Also, very few localities in India have proper broadband connectivity all the way to the last mile. Even the network building is slow primarily because many companies are individually trying to build those networks. There is also the lack of regulation and fragmentation in the cable segment. Wireless technologies can play a huge role in deploying broadband in this country. Japan's NTT DoCoMo is a perfect example of successful IP connectivity through airwaves. Of course, none of this removes the necessity of citywide, statewide, and countrywide broadband backbones.
Confusion lies also in which technology to adopt considering factors such as Internet penetration, the fragmentation of such penetration, government regulations, infrastructure availability et al. Some feel, considering India’s large territorial expanse and geographical mix, satellites would be one of the fastest and most economical ways to deliver broadband across the country. However, most are banking on ‘Cable’ as an ideal medium for proliferating broadband in India. India currently has about 40 million cable TV subscribers. And all are potential customers. The growth of the cable Industry in India has been unregulated, though, and there are innumerable small and medium size service providers here, unlike the US, where massive consolidation has taken place and there are a total of 7-8 service providers in the cable Industry. What is required here is consolidation among the service providers. Where the medium level service providers buy out the majority of India’s small cable operators.
Across the world, governments are poised to create regulatory and legal environments conducive to the age of convergence. The British government wishes to make the country the best place in the world for e-business. South Korea and Japan have similar plans. And Singapore is well on its way to becoming the most wired nation on earth. In each of these countries governments are taking the lead in addressing the demands and challenges of convergence.

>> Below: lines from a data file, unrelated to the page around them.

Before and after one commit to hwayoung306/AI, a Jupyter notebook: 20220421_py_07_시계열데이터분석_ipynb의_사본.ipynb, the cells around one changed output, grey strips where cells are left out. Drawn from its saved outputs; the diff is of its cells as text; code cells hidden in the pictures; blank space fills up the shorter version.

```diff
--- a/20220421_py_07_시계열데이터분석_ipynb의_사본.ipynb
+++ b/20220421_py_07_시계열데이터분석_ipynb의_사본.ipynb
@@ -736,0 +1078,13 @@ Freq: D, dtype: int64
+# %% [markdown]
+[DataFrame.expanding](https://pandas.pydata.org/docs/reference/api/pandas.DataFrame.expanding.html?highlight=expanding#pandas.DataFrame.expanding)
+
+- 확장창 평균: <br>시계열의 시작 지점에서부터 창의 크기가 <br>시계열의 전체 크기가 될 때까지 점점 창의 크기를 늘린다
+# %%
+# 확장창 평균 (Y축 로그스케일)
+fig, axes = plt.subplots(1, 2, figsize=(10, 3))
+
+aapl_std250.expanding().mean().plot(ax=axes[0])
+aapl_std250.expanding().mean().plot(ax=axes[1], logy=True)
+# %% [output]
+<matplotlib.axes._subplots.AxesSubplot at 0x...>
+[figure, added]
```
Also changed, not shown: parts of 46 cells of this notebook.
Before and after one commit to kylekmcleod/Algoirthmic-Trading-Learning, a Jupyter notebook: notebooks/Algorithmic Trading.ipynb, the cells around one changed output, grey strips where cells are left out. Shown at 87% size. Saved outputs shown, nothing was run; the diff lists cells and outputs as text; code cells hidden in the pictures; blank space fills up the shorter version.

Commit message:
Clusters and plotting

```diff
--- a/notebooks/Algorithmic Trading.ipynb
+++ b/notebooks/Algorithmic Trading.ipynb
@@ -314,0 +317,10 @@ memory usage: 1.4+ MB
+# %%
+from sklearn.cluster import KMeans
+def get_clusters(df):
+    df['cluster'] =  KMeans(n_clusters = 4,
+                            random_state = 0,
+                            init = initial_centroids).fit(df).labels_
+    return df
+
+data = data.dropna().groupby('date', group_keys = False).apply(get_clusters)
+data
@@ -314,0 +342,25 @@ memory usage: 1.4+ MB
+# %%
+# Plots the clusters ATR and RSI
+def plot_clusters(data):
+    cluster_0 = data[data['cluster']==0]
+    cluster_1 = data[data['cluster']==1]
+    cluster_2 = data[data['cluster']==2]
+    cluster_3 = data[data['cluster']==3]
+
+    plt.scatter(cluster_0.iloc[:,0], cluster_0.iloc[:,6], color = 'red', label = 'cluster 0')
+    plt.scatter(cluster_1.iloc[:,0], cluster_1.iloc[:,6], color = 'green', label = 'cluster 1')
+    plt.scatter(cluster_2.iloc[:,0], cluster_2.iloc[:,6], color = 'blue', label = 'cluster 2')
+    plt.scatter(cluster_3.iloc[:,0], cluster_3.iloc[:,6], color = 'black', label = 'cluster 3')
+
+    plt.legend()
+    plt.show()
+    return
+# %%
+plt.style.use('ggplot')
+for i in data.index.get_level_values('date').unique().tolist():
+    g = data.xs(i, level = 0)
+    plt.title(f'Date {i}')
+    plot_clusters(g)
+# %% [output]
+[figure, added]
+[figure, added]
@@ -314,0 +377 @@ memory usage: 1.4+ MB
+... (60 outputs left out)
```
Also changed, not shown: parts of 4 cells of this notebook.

The future of Broadband technology in India is vested in consolidation of companies, technology and services. On the service provider front, one could witness a lot of consolidation in the industry with a few strong players emerging as national players. On the technology front, there will be convergence of voice, video and data on a single platform. On the service front, some popular services that will emerge are IP Telephony, Interactive TV and Video on Demand, among others. As the operators consolidate and more corporatization happens, the size of the network will grow dramatically in terms of number of subscribers per headend. In addition regulation, Conditional Access System becoming mandatory will transform the nature of this business in India. Telecom companies may shift to delivering these services and will deploy a lot of long haul solutions carrying these signals across cities and states.
But, eventually, broadband will rise to the top because it is the natural evolution of technology. Just as the top speed of cars rose from 50 kilometers an hour to over 200, access bandwidth too will grow as the technology grows to provide more media-rich sites and larger downloads become available.